Hey everyone! Just wanted to hear your thoughts on the prospects of nuclear engineering grads, both the energy side and the radiological sciences side. I know some people are calling nuclear energy the only option feasible for the scale of energy demand we're going for see in the future. On the other hand, the vast majority of the us still seems to shy away from nuclear. Solar and wind are getting pretty significant investment and we've been seeing the efficiency improvements already. Especially with the ***ushima accident, nuclear (energy at least) doesn't look like it's going to be seeing a whole lot of love anytime soon.
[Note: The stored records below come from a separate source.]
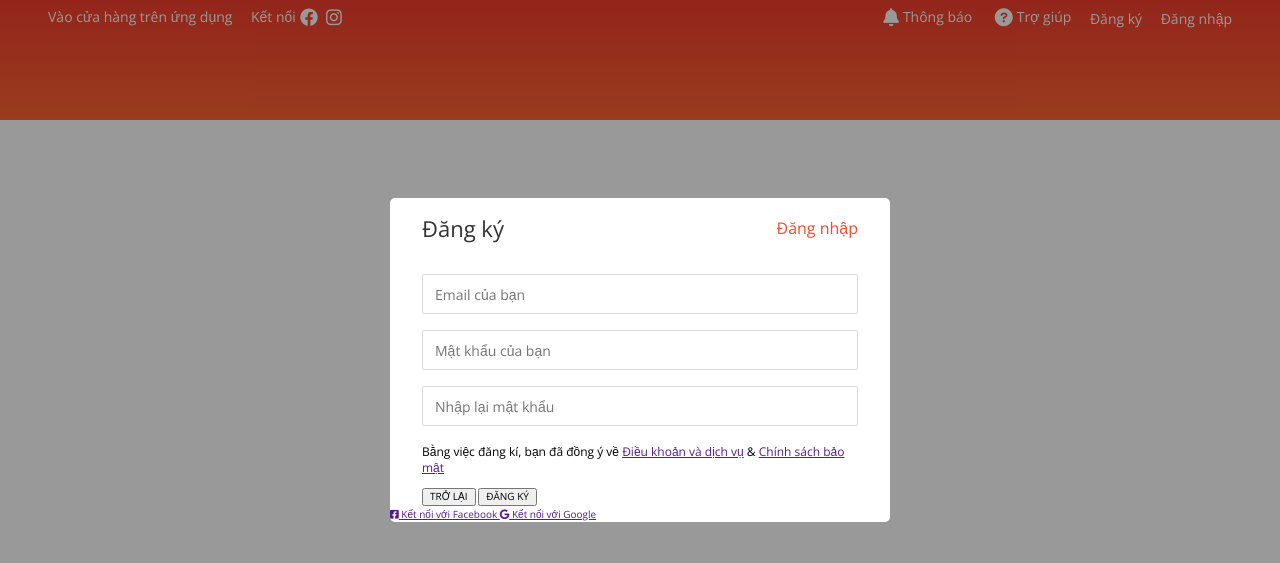
Repository: trongtamdev/Clone-Shopee-Page
Page: index.html
An editor plug-in stored every save of this project. The page is shown before and after the next save, followed by the edit.
The browser window is 1280 px wide. The pictures show the whole page.

Above is the page before, as saved 2022-07-08 21:36:11.

### index.html
<!DOCTYPE html>
<html lang="en">

<head>
    <meta charset="UTF-8">
    <meta http-equiv="X-UA-Compatible" content="IE=edge">
    <meta name="viewport" content="width=device-width, initial-scale=1.0">
    <title>Document</title>
    <link rel="stylesheet" href="https://cdnjs.cloudflare.com/ajax/libs/normalize/8.0.1/normalize.min.css">
    <link rel="stylesheet" href="assets/css/base.css">
    <link rel="stylesheet" href="assets/css/main.css">
    <link rel="stylesheet" href="assets/fonts/fontawesome-free-6.1.1/css/all.min.css">
    <link href="https://fonts.googleapis.com/css2?family=Open+Sans:wght@300;400;500;700&display=swap" rel="stylesheet">
</head>
    <div class="app">
        <header class="header">
            <div class="grid">
                <nav class="header__navbar">
                    <ul class="header__navbar-list">
                        <li class="header__navbar-item header__navbar-item--has-qr">
                            Vào cửa hàng trên ứng dụng
                            <div class="header__qr">
                                <img src="assets/img/qr_code.png" alt="QR code" class="header__qr-img">
                                <div class="header__qr-apps">
                                    <a href="" class="header__qr-link">
                                        <img src="assets/img/google_play.png" alt="Google play" class="header__qr-download-img">
                                    </a>
                                    <a href="" class="header__qr-link">
                                        <img src="assets/img/app_store.png" alt="App store" class="header__qr-download-img">
                                    </a>
                                </div>
                            </div>
                        </li>
                        <li class="header__navbar-item">
                            <span class="header__navbar-title--no-pointer">Kết nối</span>
                            <a href="" class="header__navbar-icon-link">
                                <i class="header__navbar-icon fa-brands fa-facebook"></i>
                            </a>
                            <a href="" class="header__navbar-icon-link">
                                <i class="header__navbar-icon fa-brands fa-instagram"></i>
                            </a>
                        </li>
                    </ul>

                    <ul class="header__navbar-list">
                        <li class="header__navbar-item">
                            <a href="" class="header__navbar-item-link">
                                <i class="header__navbar-icon fa-solid fa-bell"></i>
                                Thông báo</a>
                        </li>

                        <li class="header__navbar-item">
                            <a href="" class="header__navbar-item-link">
                                <i class="header__navbar-icon fa-solid fa-circle-question"></i>
                                Trợ giúp</a>
                        </li>

                        <li class="header__navbar-item header__navbar-item--strong">Đăng ký</li>
                        <li class="header__navbar-item header__navbar-item--strong">Đăng nhập</li>
                    </ul>
                </nav>
            </div>

        </header>

        <div class="container">

        </div>

        <footer class="footer">

        </footer>
    </div>
    <div class="modal">
        <div class="modal__overlay">

        </div>
        <div class="modal__body">

            <!-- Auth form -->
            <div class="auth-form">
                <div class="auth-form__container">
                    <div class="auth-form__header">
                        <h3 class="auth-form__heading">Đăng ký</h3>
                        <span class="auth-form__switch-btn">Đăng nhập</span>
                    </div>

                    <div class="auth-form__form">
                        <div class="auth-form__group">
                            <input type="text" class="auth-form__input" placeholder="Email của bạn">
                        </div>

                        <div class="auth-form__group">
                            <input type="password" class="auth-form__input" placeholder="Mật khẩu của bạn">
                        </div>

                        <div class="auth-form__group">
                            <input type="password" class="auth-form__input" placeholder="Nhập lại mật khẩu">
                        </div>
                    </div>

                    <div class="auth-form__aside">
                        <p class="auth-form__policy-text">
                            Bằng việc đăng kí, bạn đã đồng ý về
                            <a href="" class="auth-form__policy-link">Điều khoản và dịch vụ</a> &
                            <a href="" class="auth-form__policy-link">Chính sách bảo mật</a>
                        </p>
                    </div>

                    <div class="auth-form__controls">
                        <button class="btn">TRỞ LẠI</button>
                        <button class="btn btn--primary">ĐĂNG KÝ</button>
                    </div>
                </div>

                <div class="auth-form__socials">
                    <a href="" class="btn btn--with-icon">
                        <i class="fa-brands fa-facebook-square"></i>
                        Kết nối với Facebook
                    </a>

                    <a href="" class="btn btn--with-icon">
                        <i class="fa-brands fa-google"></i>
                        Kết nối với Google
                    </a>
                </div>
            </div>
        </div>
    </div>
<body>

</body>

</html>

### assets/css/base.css
:root {
    --white-color :#fff;
    --back-color :#000;
    --text-color : #333;
    --primary-color: #EE4D2D;
    --border-color: #dbdbdb;
}

*{
    box-sizing: inherit;
}

html {
    font-size: 62.5%;
    line-height: 1.6rem;
    font-family: 'Open Sans', sans-serif;;
    box-sizing: border-box;
}

.grid {
    width: 1200px;
    max-width: 100%;
    margin: 0 auto;
}

.grid__full-width {
    width: 100%;
}

.grid__row {
    display: flex;
    flex-wrap: wrap
}

/* Animation */
@keyframes fadeIn {
    from {
        opacity: 0;
    }to {
        opacity: 1;
    }
}

/* Modal */

.modal {
    position: fixed;
    top: 0;
    right: 0;
    bottom: 0;
    left: 0;
    display: flex;
}

.modal__overlay {
    position: absolute;
    width: 100%;
    height: 100%;
    background-color: rgba(0, 0, 0, 0.4);
}

.modal__body {

    background-color: var(--white-color);
    margin: auto;
    position: relative;
    z-index: 1;
    border-radius: 5px;
}

### assets/css/main.css
.header {
    height: 120px;
    background-image: linear-gradient(0, #fe6433, #f53e2d);
}

.header__navbar {
    display: flex;
    justify-content: space-between;
}

.header__navbar-list {
    list-style: none;
    padding: 0;
    margin-top: 4px;
}

.header__navbar-item {
    margin: 0 8px;
    position: relative;
    min-height: 26px;
}

.header__navbar-item--has-qr:hover .header__qr {
    display: block;
}

.header__navbar-item,
.header__navbar-item-link{
    display: inline-block;
    font-size: 1.4rem;
    color :var(--white-color);
    text-decoration: none;
    font-weight: 300;
}

.header__navbar-item,
.header__navbar-item-link,
.header__navbar-icon-link {
    display: inline-flex;
    align-items: center;
}

.header__navbar-item:hover,
.header__navbar-item-link:hover,
.header__navbar-icon-link:hover{
    cursor: pointer;
    color: rgba(255, 255, 255, 0.7);
}

.header__navbar-item--strong {
    font-weight: 400;
}


.header__navbar-icon-link {
    color: var(--white-color);
    text-decoration: none;
}

.header__navbar-icon {
    font-size: 1.8rem;
    margin: 0 4px;
}

.header__navbar-title--no-pointer {
    color: var(--white-color);
    cursor: text;
}

/* Header QR code */

.header__qr {
    width: 186px;
    background-color: var(--white-color);
    position: absolute;
    left: 0;
    top: 118%;
    padding: 8px;
    border-radius: 2px;
    display: none;
    animation: fadeIn ease-in 0.5s;
}

.header__qr::before {
    position: absolute;
    left: 0;
    top: -16px;
    width: 100%;
    height: 20px;
    content: "";
    display: block;
}

.header__qr-img {
    width: 100%;
}

.header__qr-apps {
    display: flex;
}

.header__qr-link:nth-child(1) {
    margin-left: 11px;
}

.header__qr-link:nth-child(2) {
    margin-right: 11px;
}

.header__qr-download-img {
    height: 18px;
}


/* Authen Modal */

.auth-form {
    width: 500px;

}


.auth-form__container {
    padding: 0 32px;
}

.auth-form__header {
    display: flex;
    align-items: center;
    justify-content: space-between;
}

.auth-form__heading {
    font-size: 2.2rem;
    font-weight: 400;
    color: var(--text-color);
}

.auth-form__switch-btn {
    font-size: 1.6rem;
    font-weight: 400;
    color: var(--primary-color);
    cursor: pointer;
}

.auth-form__form {

}

.auth-form__input {
    width: 100%;
    height: 40px;
    margin-top: 16px;
    padding: 0 12px;
    font-size: 1.4rem;
    border: 1px solid var(--border-color);
    border-radius: 2px;
    outline: none;
}

.auth-form__input:focus {
    border-color: #777;
}

.auth-form__aside {
    margin-top: 18px;
}

.auth-form__policy-text {
    font-size: 1.2rem;
}

Loaded but not shown: assets/fonts/fontawesome-free-6.1.1/css/all.min.css (library)

After the next save:
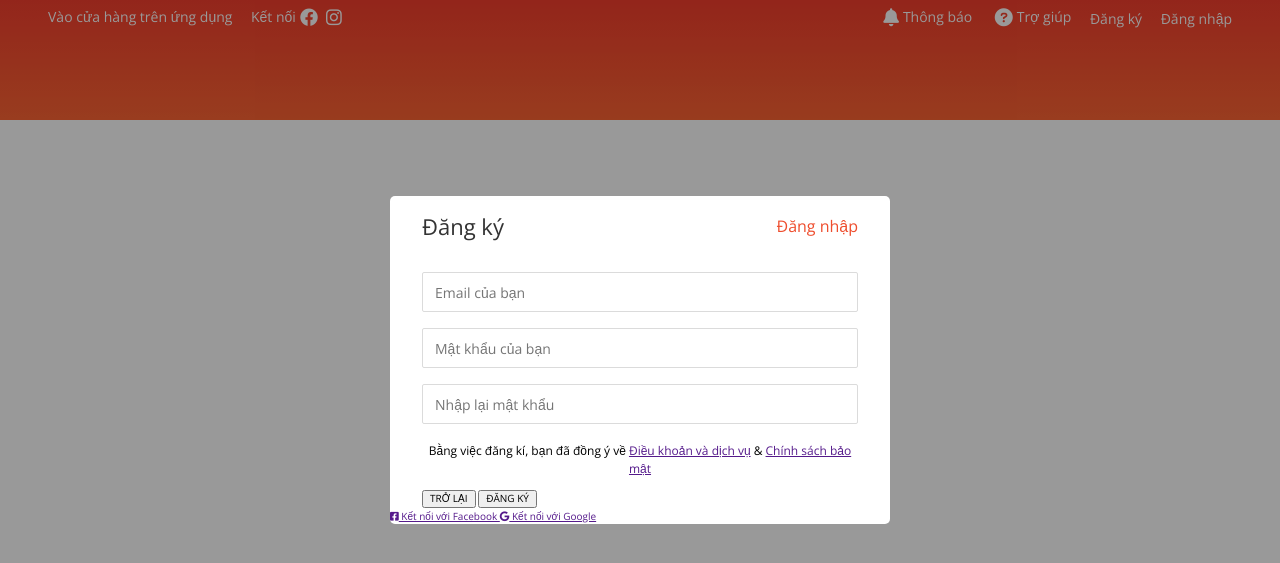
Saved 102 s later.
--- a/assets/css/main.css
+++ b/assets/css/main.css
@@ -168,4 +168,6 @@
 
 .auth-form__policy-text {
     font-size: 1.2rem;
+    line-height: 1.8rem;
+    text-align: center;
 }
Fusion is obviously the holy Grail of the energy field, and I've read predictions of it surfacing around 2050-2060, but is that enough to try to pursue a degree/career in nuclear? The nuclear workforce is going to be pretty limited in the coming years (it's predicted that a hefty number of retirements are going to hit soon), so I guess they'll be demanded in a field of questionable outlooks?
I don't know much on the radiological sciences side of things, but with their ties to the medical industry, I'd have to imagine things are going pretty well. Anyway, I'm just trying to get a better idea of what nuclear has to offer as I'm deciding between schools because it seems like a fascinating subject, I just didn't know where it was going down the road. Thanks again everyone!